synchronous shoulders dip legally glued and blue stained
an eel is on the crack looking like sidewalks black tar
that flag aint a flag its a bag soaked in kerosene
a minister is minstering at no one inparticular
saying learning to stare was the best lesson of all
and this shadow of Tom Jones won't leave him alone
Slipkids tired on the way in that bus all alone
one will see his real mom again
and make her the woman she wanted to be
and I'll stare and I'll stare and I'll stare
An early festivus present arrived this week in the form of Tom Waits' Orphans: Brawlers, Bawlers & Bastards. I wrote about it and an interview he did with the Guardian UK in an earlier post on DAGGER News but that was before it was released. I have now had the pleasure of listening to it a few times and would like to write about just one of the masterpieces in this collection.
Road to Peace
Track 10 on Disc 1 Brawlers
With a Dylanesque arrangement in the background Tom delivers you from the front page of the NYTimes to a war torn village in the Middle East and lets you stand amongst the chaos.

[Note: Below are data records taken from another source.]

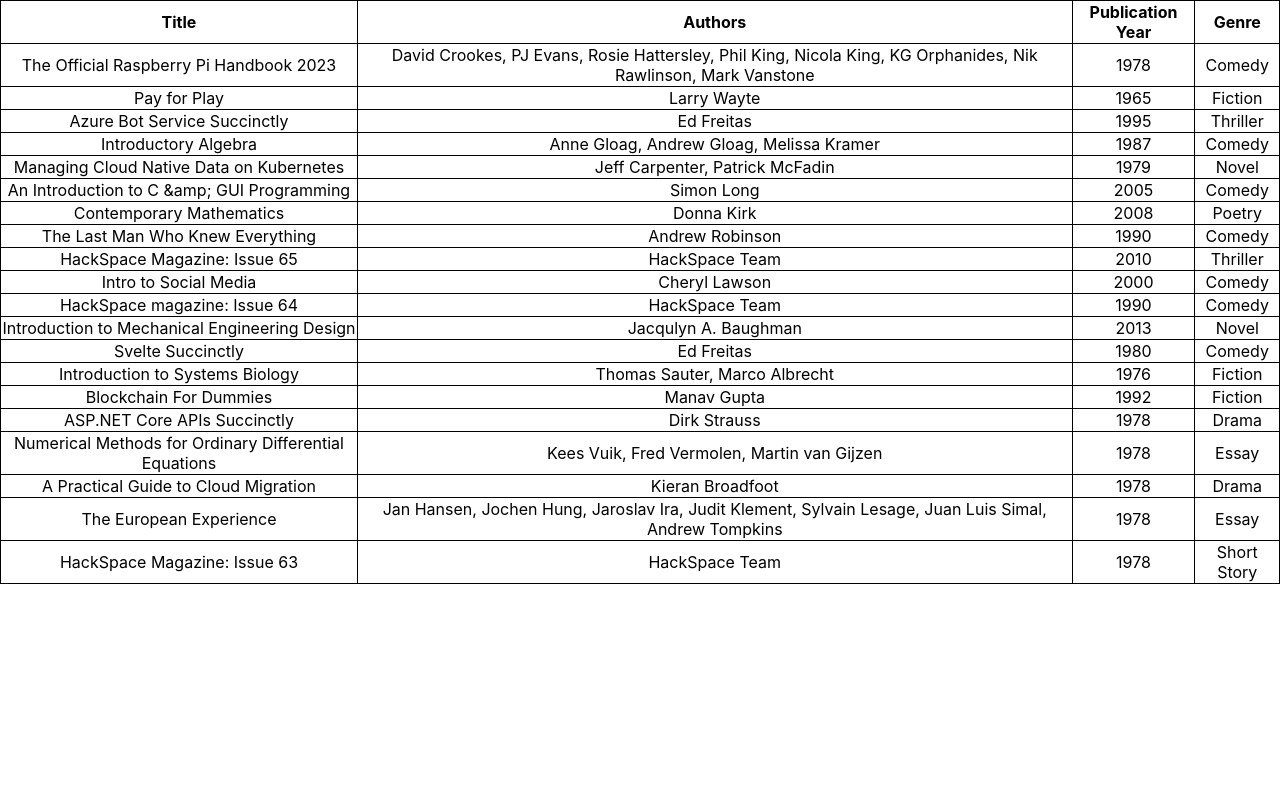
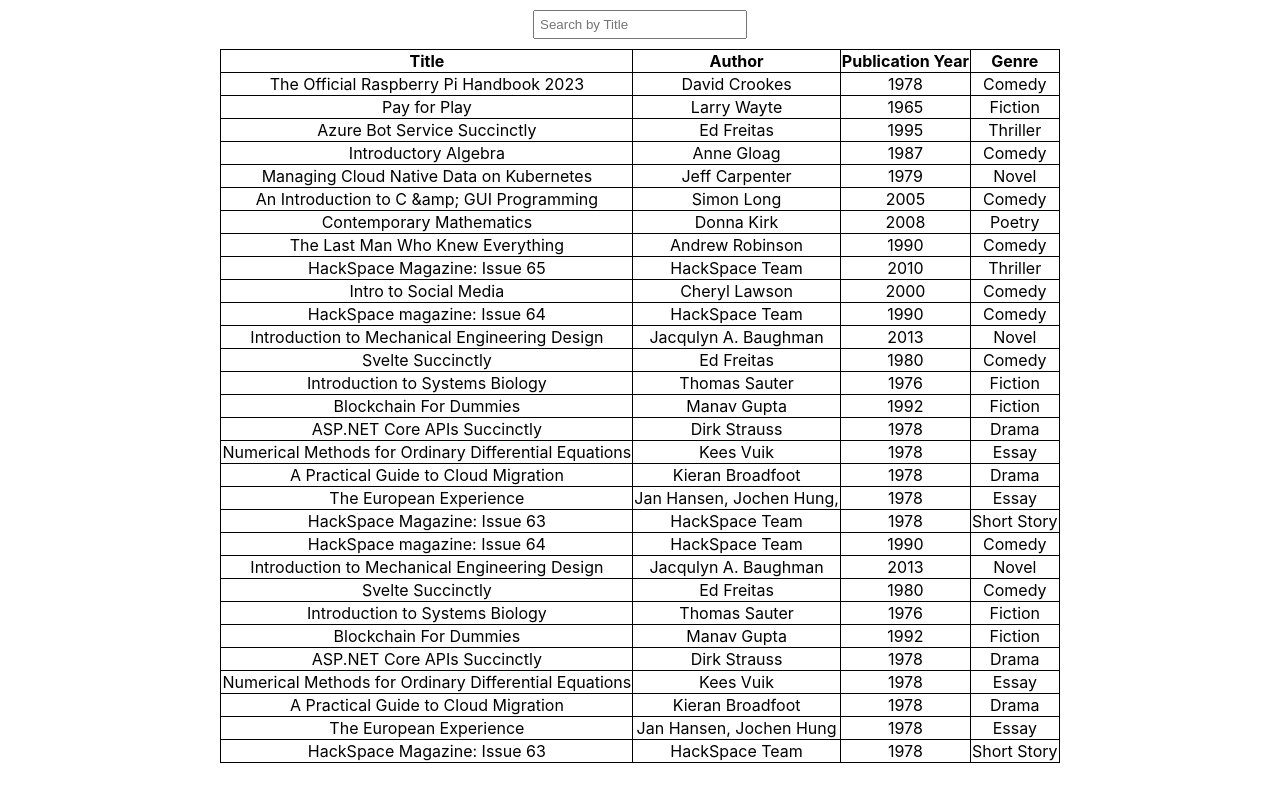
Before and after one commit to sundar38/Managing_books_assignment, a React (Create React App) app: page /dashboard in a window 1280 px wide. Built offline with nearby package versions, Linux system fonts and the light colour scheme.

Commit message:
completed sorting, filtering

```diff
--- a/package.json
+++ b/package.json
@@ -3,13 +3,18 @@
   "version": "0.1.0",
   "private": true,
   "dependencies": {
+    "@mui/material": "^5.15.1",
+    "@mui/styled-engine-sc": "^6.0.0-alpha.9",
     "@testing-library/jest-dom": "^5.17.0",
     "@testing-library/react": "^13.4.0",
     "@testing-library/user-event": "^13.5.0",
     "react": "^18.2.0",
     "react-dom": "^18.2.0",
+    "react-paginate": "^8.2.0",
     "react-router-dom": "^6.21.1",
     "react-scripts": "5.0.1",
+    "react-use-pagination": "^2.0.1",
+    "styled-components": "^6.1.2",
     "web-vitals": "^2.1.4"
   },
   "scripts": {
--- /dev/null
+++ b/src/Bookslist.js
@@ -0,0 +1,93 @@
+const bookslist=[
+    {
+        "id": 1, "title": "The Official Raspberry Pi Handbook 2023", "author": "David Crookes", "publication_year": 1978,"genre": "Comedy",
+    },
+    {
+        "id": 2, "title": "Pay for Play", "author": "Larry Wayte", "publication_year": 1965, "genre": "Fiction",
+    },
+    {
+        "id": 3, "title": "Azure Bot Service Succinctly", "author": "Ed Freitas", "publication_year": 1995, "genre": "Thriller",
+    },
+    {
+        "id": 4, "title": "Introductory Algebra", "author": "Anne Gloag", "publication_year": 1987, "genre": "Comedy",
+    },
+    {
+        "id": 5, "title": "Managing Cloud Native Data on Kubernetes", "author": "Jeff Carpenter", "publication_year": 1979, "genre": "Novel",
+    },
+    {
+        "id": 6, "title": "An Introduction to C &amp; GUI Programming", "author": "Simon Long", "publication_year": 2005, "genre": "Comedy",
+    },
+    {
+        "id": "7", "title": "Contemporary Mathematics", "author": "Donna Kirk", "publication_year": 2008, "genre": "Poetry",
+    },
+    {
+        "id": "8", "title": "The Last Man Who Knew Everything", "author": "Andrew Robinson", "publication_year": 1990, "genre": "Comedy",
+    },
+    {
+        "id": "9", "title": "HackSpace Magazine: Issue 65", "author": "HackSpace Team", "publication_year": 2010, "genre": "Thriller",
+    },
+    {
+        "id": "10", "title": "Intro to Social Media", "author": "Cheryl Lawson", "publication_year": 2000, "genre": "Comedy",
+    },
+    {
+        "id": "11", "title": "HackSpace magazine: Issue 64", "author": "HackSpace Team", "publication_year": 1990, "genre": "Comedy",
+    },
+    {
+        "id": "12", "title": "Introduction to Mechanical Engineering Design", "author": "Jacqulyn A. Baughman", "publication_year": 2013, "genre": "Novel",
+    },
+    {
+        "id": "13", "title": "Svelte Succinctly", "author": "Ed Freitas", "publication_year": 1980, "genre": "Comedy",
+    },
+    {
+        "id": "14", "title": "Introduction to Systems Biology", "author": "Thomas Sauter", "publication_year": 1976, "genre": "Fiction",
+    },
+    {
+        "id": "15", "title": "Blockchain For Dummies", "author": "Manav Gupta", "publication_year": 1992, "genre": "Fiction",
+    },
+    {
+        "id": "16", "title": "ASP.NET Core APIs Succinctly", "author": "Dirk Strauss", "publication_year": 1978, "genre": "Drama",
+    },
+    {
+        "id": "17", "title": "Numerical Methods for Ordinary Differential Equations", "author": "Kees Vuik", "publication_year": 1978, "genre": "Essay",
+    },
+    {
+        "id": "18", "title": "A Practical Guide to Cloud Migration", "author": "Kieran Broadfoot", "publication_year": 1978, "genre": "Drama",
+    },
+    {
+        "id": "19", "title": "The European Experience", "author": "Jan Hansen, Jochen Hung,", "publication_year": 1978, "genre": "Essay",
+    },
+    {
+        "id": "20", "title": "HackSpace Magazine: Issue 63", "author": "HackSpace Team", "publication_year": 1978, "genre": "Short Story",
+    },
+    {
+        "id": "21", "title": "HackSpace magazine: Issue 64", "author": "HackSpace Team", "publication_year": 1990, "genre": "Comedy",
+    },
+    {
+        "id": "22", "title": "Introduction to Mechanical Engineering Design", "author": "Jacqulyn A. Baughman", "publication_year": 2013, "genre": "Novel",
+    },
+    {
+        "id": "23", "title": "Svelte Succinctly", "author": "Ed Freitas", "publication_year": 1980, "genre": "Comedy",
+    },
+    {
+        "id": "24", "title": "Introduction to Systems Biology", "author": "Thomas Sauter", "publication_year": 1976, "genre": "Fiction",
+    },
+    {
+        "id": "25", "title": "Blockchain For Dummies", "author": "Manav Gupta", "publication_year": 1992, "genre": "Fiction",
+    },
+    {
+        "id": "26", "title": "ASP.NET Core APIs Succinctly", "author": "Dirk Strauss", "publication_year": 1978, "genre": "Drama",
+    },
+    {
+        "id": "27", "title": "Numerical Methods for Ordinary Differential Equations", "author": "Kees Vuik", "publication_year": 1978, "genre": "Essay",
+    },
+    {
+        "id": "28", "title": "A Practical Guide to Cloud Migration", "author": "Kieran Broadfoot", "publication_year": 1978, "genre": "Drama",
+    },
+    {
+        "id": "29", "title": "The European Experience", "author": "Jan Hansen, Jochen Hung ", "publication_year": 1978, "genre": "Essay",
+    },
+    {
+        "id": "30", "title": "HackSpace Magazine: Issue 63", "author": "HackSpace Team", "publication_year": 1978, "genre": "Short Story",
+    }
+]
+export default bookslist
--- a/src/Dashboard.js
+++ b/src/Dashboard.js
@@ -1,163 +1,69 @@
-import React from 'react'
+import React, { useState } from 'react'
+import bookslist from './Bookslist'
+function Dashboard() {
+    const [books, setBooks]= useState(bookslist)
+    const [order,setOrder] = useState("ASC")
+    const [search, setSearch]= useState("")
+    function sorting(param){
+        if(order=="ASC"){
+            if(param=="publication_year"){
+                var finaldata=[...bookslist].sort((book1, book2)=> book1[param]< book2[param]? -1:1)
+            }
+            else{
+            var finaldata=[...bookslist].sort((book1, book2)=> book1[param].toLowerCase()< book2[param].toLowerCase()? -1:1)
+            }
+            setBooks(finaldata)
+            setOrder("DSC")
+        }
+        if(order=="DSC"){
+            if(param=="publication_year"){
+                var finaldata=[...bookslist].sort((book1, book2)=> book1[param]> book2[param]? -1:1)
+            }
+            else{
+            var finaldata=[...bookslist].sort((book1, book2)=> book1[param].toLowerCase()> book2[param].toLowerCase()? -1:1)
+            }
+            setBooks(finaldata)
+            setOrder("ASC")
+        }
 
-function Dashboard() {
-    const bookslist=[
-        {
-            "title": "The Official Raspberry Pi Handbook 2023",
-            "authors": "David Crookes, PJ Evans, Rosie Hattersley, Phil King, Nicola King, KG Orphanides, Nik Rawlinson, Mark Vanstone",
-            "publication_year": 1978,
-            "genre": "Comedy",
-        },
-        {
-            "title": "Pay for Play",
-            "authors": "Larry Wayte",
-            "publication_year": 1965,
-            "genre": "Fiction",
-        },
-        {
-            "title": "Azure Bot Service Succinctly",
-            "authors": "Ed Freitas",
-            "publication_year": 1995,
-            "genre": "Thriller",
-        },
-        {
-            "title": "Introductory Algebra",
-            "authors": "Anne Gloag, Andrew Gloag, Melissa Kramer",
-            "publication_year": 1987,
-            "genre": "Comedy",
-        },
-        {
-           "title": "Managing Cloud Native Data on Kubernetes",
-            "authors": "Jeff Carpenter, Patrick McFadin",
-            "publication_year": 1979,
-            "genre": "Novel",
-        },
-        {
-            "id": "1912047446",
-            "title": "An Introduction to C &amp; GUI Programming",
-            "authors": "Simon Long",
-            "publication_year": 2005,
-            "genre": "Comedy",
-        },
-        {
-            "id": "1711470546",
-            "title": "Contemporary Mathematics",
-            "authors": "Donna Kirk",
-            "publication_year": 2008,
-            "genre": "Poetry",
-        },
-        {
-            "id": "1805110195",
-            "title": "The Last Man Who Knew Everything",
-            "authors": "Andrew Robinson",
-            "publication_year": 1990,
-            "genre": "Comedy",
-        },
-        {
-            "id": "5685527822",
-            "title": "HackSpace Magazine: Issue 65",
-            "authors": "HackSpace Team",
-            "publication_year": 2010,
-            "genre": "Thriller",
-        },
-        {
-            "id": "5685535457",
-            "title": "Intro to Social Media",
-            "authors": "Cheryl Lawson",
-            "publication_year": 2000,
-            "genre": "Comedy",
-        },
-        {
-            "id": "5679752518",
-            "title": "HackSpace magazine: Issue 64",
-            "authors": "HackSpace Team",
-            "publication_year": 1990,
-            "genre": "Comedy",
-        },
-        {
-            "id": "5679742652",
-            "title": "Introduction to Mechanical Engineering Design",
-            "authors": "Jacqulyn A. Baughman",
-            "publication_year": 2013,
-            "genre": "Novel",
-        },
-        {
-            "id": "1642002305",
-            "title": "Svelte Succinctly",
-            "authors": "Ed Freitas",
-            "publication_year": 1980,
-            "genre": "Comedy",
-        },
-        {
-            "id": "1800644124",
-            "title": "Introduction to Systems Biology",
-            "authors": "Thomas Sauter, Marco Albrecht",
-            "publication_year": 1976,
-            "genre": "Fiction",
-        },
-        {
-            "id": "111954601X",
-            "title": "Blockchain For Dummies",
-            "authors": "Manav Gupta",
-            "publication_year": 1992,
-            "genre": "Fiction",
-        },
-        {
-            "id": "1642002283",
-            "title": "ASP.NET Core APIs Succinctly",
-            "authors": "Dirk Strauss",
-            "publication_year": 1978,
-            "genre": "Drama",
-        },
-        {
-            "id": "9463666656",
-            "title": "Numerical Methods for Ordinary Differential Equations",
-            "authors": "Kees Vuik, Fred Vermolen, Martin van Gijzen",
-            "publication_year": 1978,
-            "genre": "Essay",
-        },
-        {
-            "id": "1492095176",
-            "title": "A Practical Guide to Cloud Migration",
-            "authors": "Kieran Broadfoot",
-            "publication_year": 1978,
-            "genre": "Drama",
-        },
-        {
-            "id": "1800648723",
-            "title": "The European Experience",
-            "authors": "Jan Hansen, Jochen Hung, Jaroslav Ira, Judit Klement, Sylvain Lesage, Juan Luis Simal, Andrew Tompkins",
-            "publication_year": 1978,
-            "genre": "Essay",
-        },
-        {
-            "id": "5676984863",
-            "title": "HackSpace Magazine: Issue 63",
-            "authors": "HackSpace Team",
-            "publication_year": 1978,
-            "genre": "Short Story",
-        }
-    ]
-
+    }
+    function handlesearch(e){
+        setSearch(e.target.value)
+        const filteredlist=search?[...bookslist].filter(book=>book.title.toLowerCase().includes(search.toLowerCase())): bookslist
+        console.log(filteredlist);
+        setBooks(filteredlist)
+    }
 
   return (
     <div>
+            <input type= "text" className='searching' placeholder='Search by Title' onChange={
+                // setSearch(e.target.value)
+                // // const bookdata= [...bookslist].contains()
+                // setBooks([...bookslist].filter(book=>search?book.title.includes(search):book))
+                handlesearch
+                }></input>
             <table>
+                <thead>
                 <tr>
-                    <th>Title</th>
-                    <th>Authors</th>
-                    <th>Publication Year</th>
-                    <th>Genre</th>
+                    <th onClick={()=> sorting("title")}>Title</th>
+                    <th onClick={()=> sorting("author")}>Author</th>
+                    <th onClick={()=> sorting("publication_year")}>Publication Year</th>
+                    <th onClick={()=> sorting("genre")}>Genre</th>
                 </tr>
-                {bookslist.map(book=>
-                <tr>
+                </thead>
+                <tbody>
+                {books.map(book=>
+
+                <tr key={book.id}>
                     <td>{book.title}</td>
-                    <td>{book.authors}</td>
+                    <td>{book.author}</td>
                     <td>{book.publication_year}</td>
                     <td>{book.genre}</td>
 
                 </tr>
-)}
+                )}
+                </tbody>
+
             </table>
 
 
--- a/src/index.css
+++ b/src/index.css
@@ -24,3 +24,11 @@
   border: 1px solid black;
   border-collapse: collapse;
 }
+table{
+  margin: auto;
+}
+.searching{
+  margin: 10px;
+  width: 200px;
+  padding: 5px;
+}
```
Also changed, not shown: 1 other file (tests, documents, lock files or other folders).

His voice is hauntingly soothing like a lullabye from beyond the grave. The bass is full and bouncy which belies the story being told. The lyrics reveal the man beneath the persona. They reveal a wise and learned man with twinges of empathy for the used and downtrodden. His delivery of the lyrics is nothing less than masterful. This is a man who has studied everything about us, how we talk, walk, stagger, and yes how we die.
It is said that a few years after the turn of the century there is always an amazing artistic awakening in man. Perhaps this is the spark that lights the flame for this generation's awakening I do not know. What I do know is that Road to Peace will teach you a few things about yourself and the world we currently live in.
Matt Singer at CampusProgress.org takes a look at how America treats American workers when it comes to healthcare. He includes many facts that perhaps you are not aware of and questions the way things are currently being done.
Unlike our counterparts in most developed nations, American workers are not allowed to get sick. Many American workers, especially the middle-class and working-class, have no paid sick days under their employment policies, because they are not mandated by law.
How do you feel about the way your company handles things when you are too sick to work? Perhaps you'd like to share your own experiences in the comments.
Daulton, over on Kos, pointed out some of the worst companies to work for if you are gay. If you support the pursuit of happiness in America, perhaps you'll consider boycotting the compaines on his list. Some of the name, like EXXON are no surprise, but did you know that Progressive Insurance was hostile towards gays at the workplace?
Go read more and then do something about it please.